It is also worth noting that an application for Deputyship under the Court of Protection for Health and Welfare matters can be extremely hard to apply for successfully. This is due to the Court viewing these decisions as very personal and without the input of the individual in need it would be hard to know whether they would be happy for the applicant to act in these matters.
How can I make Lasting Power of Attorney documents?
In order for Lasting Power of Attorney documents to be drafted you would need to consider who you would want to appoint to act on your behalf, should the need ever arise. These people should be trustworthy and be willing to act in your best interests if they were ever called upon to do so. You can appoint up to four Attorneys to act, as well as including Back-Up’s should something happen to your first choice of Attorney.
If there are particular areas of either your Property and Financial Affairs, or your Health and Welfare that you would not want your Attorneys to be able to make decisions about, this can be specified within the documents; although any instructions should be considered carefully so that the potential benefits of the LPAs are not later frustrated.
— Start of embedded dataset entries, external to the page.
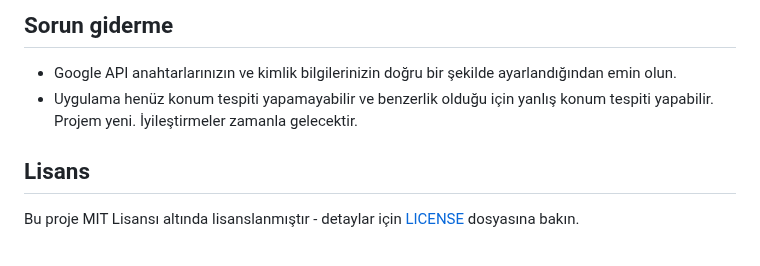
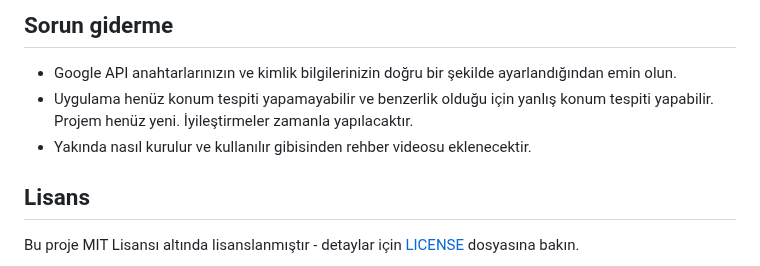
Before and after one commit to Turkalypse/konumify, a Markdown page: README.md, the part around the change. Drawn GitHub-style.

```diff
--- a/README.md
+++ b/README.md
@@ -84,7 +84,8 @@ export GOOGLE_APPLICATION_CREDENTIALS="path/to/your/credentials.json"
 
 ## Sorun giderme
 - Google API anahtarlarınızın ve kimlik bilgilerinizin doğru bir şekilde ayarlandığından emin olun.
-- Uygulama henüz konum tespiti yapamayabilir ve benzerlik olduğu için yanlış konum tespiti yapabilir. Projem yeni. İyileştirmeler zamanla gelecektir.
+- Uygulama henüz konum tespiti yapamayabilir ve benzerlik olduğu için yanlış konum tespiti yapabilir. Projem henüz yeni. İyileştirmeler zamanla yapılacaktır.
+- Yakında nasıl kurulur ve kullanılır gibisinden rehber videosu eklenecektir.
 
 ## Lisans
 Bu proje MIT Lisansı altında lisanslanmıştır - detaylar için [LICENSE](LICENSE) dosyasına bakın.
```
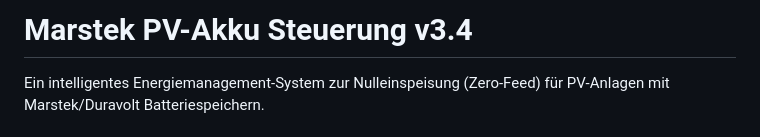
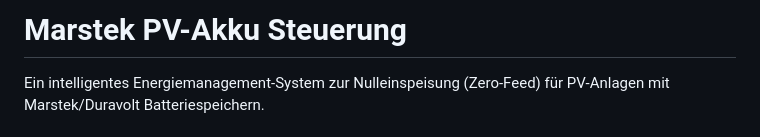
Before and after one commit to hilman2/MarstekVenus, a Markdown page: README.md, the part around the change. Drawn GitHub-style.

```diff
--- a/README.md
+++ b/README.md
@@ -1,4 +1,4 @@
-# Marstek PV-Akku Steuerung v3.4
+# Marstek PV-Akku Steuerung
 
 Ein intelligentes Energiemanagement-System zur Nulleinspeisung (Zero-Feed) für PV-Anlagen mit Marstek/Duravolt Batteriespeichern.
 
```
Can Lasting Power of Attorney documents be revoked?
Lasting Power of Attorney documents can be revoked so long as the individual who has drafted the LPA still has the requisite capacity to have the document revoked. Additionally, if anyone else believes that an Attorney is abusing their power, reports can be made to the Office of the Public Guardian to ensure that an Attorney’s actions are in the individual’s best interests.
It is also important to note that an LPA cannot be used to alter an individual’s Will. An individual’s Will is private and cannot be relied upon until an individual passes away.
In essence, a Lasting Power of Attorney is similar to an Insurance Policy. It may well be that you never need to rely upon the documents, but if the need ever did arise, it would be much better to be in a position where you already have the relevant support in place, rather than having to rectify the situation when your health may already be compromised, making you vulnerable and unsupported at a time when making important decisions may have a life-changing impact on you.
If you have any queries, or if you would simply like to discuss Lasting Power of Attorney documents in greater detail please do not hesitate to contact our office on 02476555400.